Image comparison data
>>>
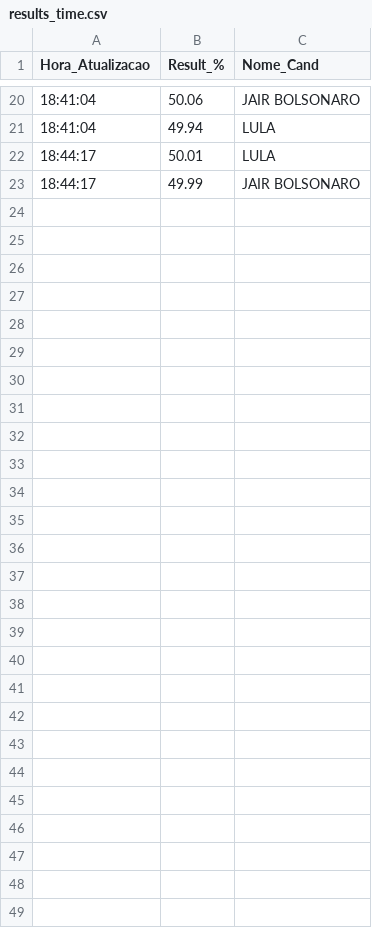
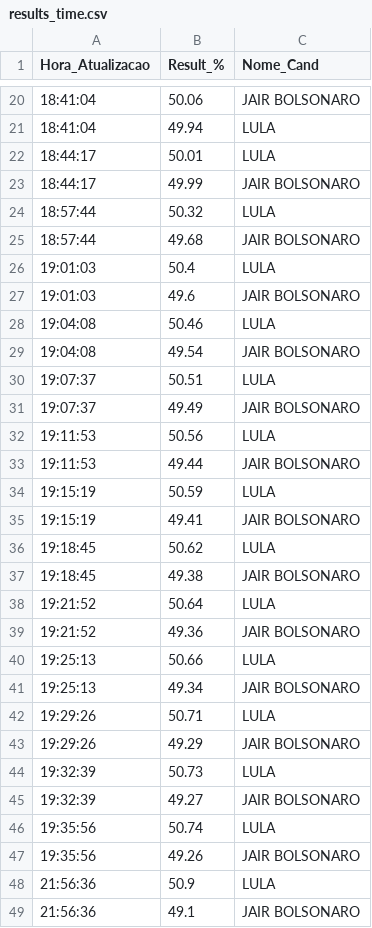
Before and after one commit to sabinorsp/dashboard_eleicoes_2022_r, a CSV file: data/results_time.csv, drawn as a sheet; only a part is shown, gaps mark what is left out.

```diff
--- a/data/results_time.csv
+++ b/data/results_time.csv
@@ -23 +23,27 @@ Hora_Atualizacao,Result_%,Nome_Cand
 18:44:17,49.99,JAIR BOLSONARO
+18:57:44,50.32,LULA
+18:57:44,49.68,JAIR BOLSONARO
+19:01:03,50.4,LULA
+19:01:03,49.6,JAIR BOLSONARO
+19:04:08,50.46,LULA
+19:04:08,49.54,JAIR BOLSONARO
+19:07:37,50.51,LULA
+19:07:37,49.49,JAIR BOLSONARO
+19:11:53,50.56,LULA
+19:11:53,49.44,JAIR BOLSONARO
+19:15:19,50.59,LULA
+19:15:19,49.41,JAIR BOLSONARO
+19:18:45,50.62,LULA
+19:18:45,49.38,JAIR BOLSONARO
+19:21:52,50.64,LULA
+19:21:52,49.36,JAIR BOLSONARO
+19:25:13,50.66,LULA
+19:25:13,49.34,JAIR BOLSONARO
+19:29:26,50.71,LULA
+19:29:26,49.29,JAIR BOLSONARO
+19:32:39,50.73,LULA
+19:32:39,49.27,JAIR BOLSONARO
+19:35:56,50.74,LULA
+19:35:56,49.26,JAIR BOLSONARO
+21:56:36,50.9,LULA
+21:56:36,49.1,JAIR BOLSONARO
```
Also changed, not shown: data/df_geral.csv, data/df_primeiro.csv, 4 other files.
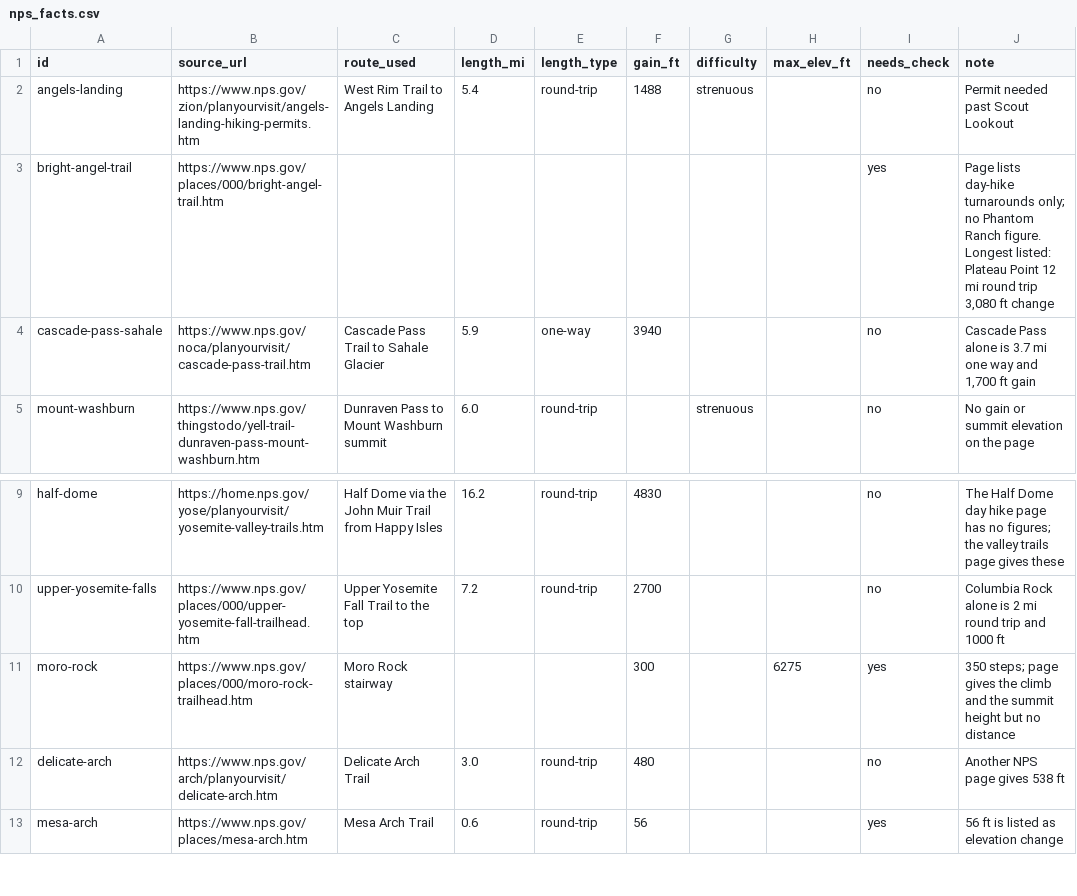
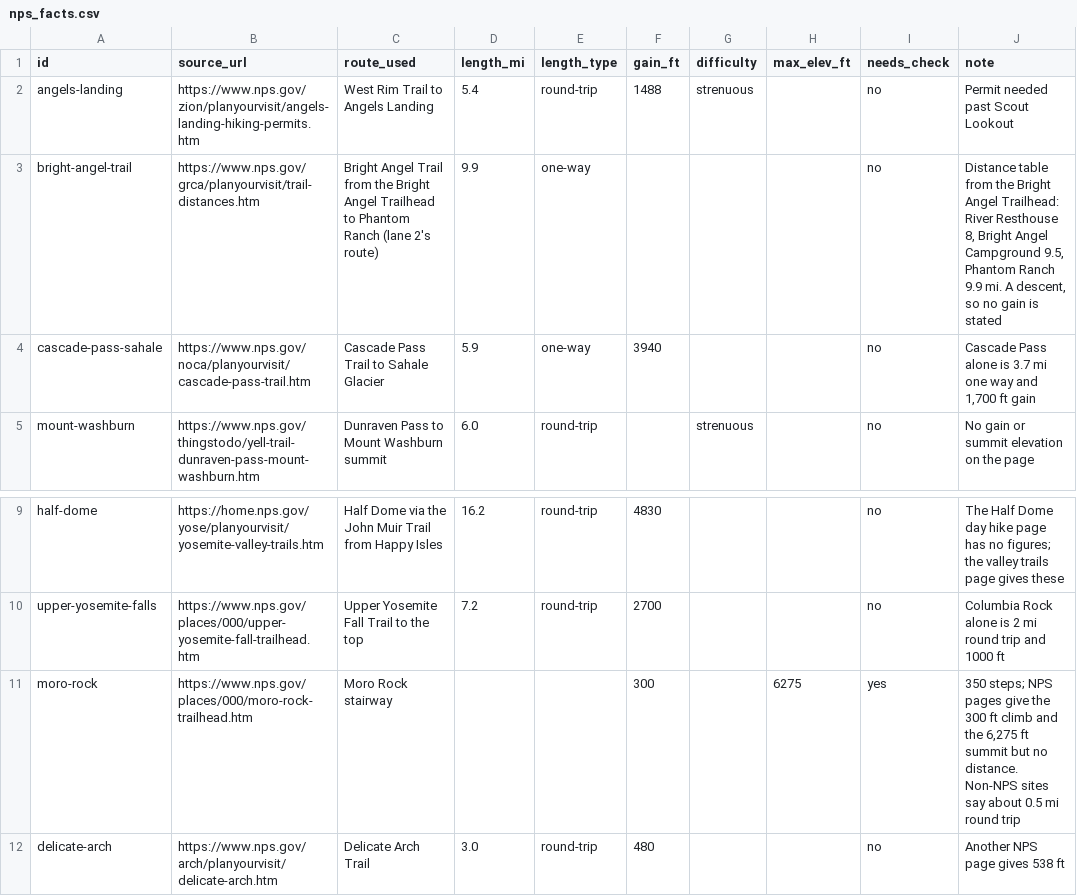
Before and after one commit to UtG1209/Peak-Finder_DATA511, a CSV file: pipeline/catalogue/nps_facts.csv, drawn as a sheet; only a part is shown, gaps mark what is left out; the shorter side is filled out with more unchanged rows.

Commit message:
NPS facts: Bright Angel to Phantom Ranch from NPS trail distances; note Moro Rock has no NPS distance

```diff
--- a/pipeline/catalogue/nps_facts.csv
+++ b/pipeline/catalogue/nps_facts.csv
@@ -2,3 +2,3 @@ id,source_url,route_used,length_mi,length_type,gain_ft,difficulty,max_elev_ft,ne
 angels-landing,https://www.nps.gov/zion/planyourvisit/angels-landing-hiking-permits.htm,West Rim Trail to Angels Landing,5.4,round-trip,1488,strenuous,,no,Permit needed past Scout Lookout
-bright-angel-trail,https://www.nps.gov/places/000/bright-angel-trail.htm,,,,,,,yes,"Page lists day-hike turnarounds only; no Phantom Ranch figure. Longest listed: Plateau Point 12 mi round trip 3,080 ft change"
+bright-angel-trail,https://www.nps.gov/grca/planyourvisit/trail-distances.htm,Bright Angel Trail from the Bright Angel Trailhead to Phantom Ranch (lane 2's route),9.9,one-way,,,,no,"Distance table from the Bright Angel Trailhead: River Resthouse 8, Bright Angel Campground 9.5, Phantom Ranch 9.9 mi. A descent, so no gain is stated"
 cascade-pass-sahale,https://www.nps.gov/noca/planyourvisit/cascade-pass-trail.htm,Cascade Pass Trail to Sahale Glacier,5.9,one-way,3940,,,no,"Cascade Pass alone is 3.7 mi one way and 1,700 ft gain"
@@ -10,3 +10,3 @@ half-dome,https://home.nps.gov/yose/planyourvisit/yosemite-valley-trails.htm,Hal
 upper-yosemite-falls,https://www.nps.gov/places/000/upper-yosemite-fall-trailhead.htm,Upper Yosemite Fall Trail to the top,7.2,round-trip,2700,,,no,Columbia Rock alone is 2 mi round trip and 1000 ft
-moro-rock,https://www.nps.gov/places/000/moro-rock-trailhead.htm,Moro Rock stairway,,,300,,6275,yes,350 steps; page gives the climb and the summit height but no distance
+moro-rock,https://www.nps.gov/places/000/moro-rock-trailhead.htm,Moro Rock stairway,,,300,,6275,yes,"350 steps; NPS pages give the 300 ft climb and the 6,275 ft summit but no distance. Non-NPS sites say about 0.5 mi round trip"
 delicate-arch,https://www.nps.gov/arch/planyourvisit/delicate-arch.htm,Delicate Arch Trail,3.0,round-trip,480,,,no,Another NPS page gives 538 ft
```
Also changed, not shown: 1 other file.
<<<
- _TO DO_
Return a copy of each line in the entries that carries the string "drawn".

- _SOLUTION FOR THIS TASK_
Before and after one commit to sabinorsp/dashboard_eleicoes_2022_r, a CSV file: data/results_time.csv, drawn as a sheet; only a part is shown, gaps mark what is left out.
Before and after one commit to UtG1209/Peak-Finder_DATA511, a CSV file: pipeline/catalogue/nps_facts.csv, drawn as a sheet; only a part is shown, gaps mark what is left out; the shorter side is filled out with more unchanged rows.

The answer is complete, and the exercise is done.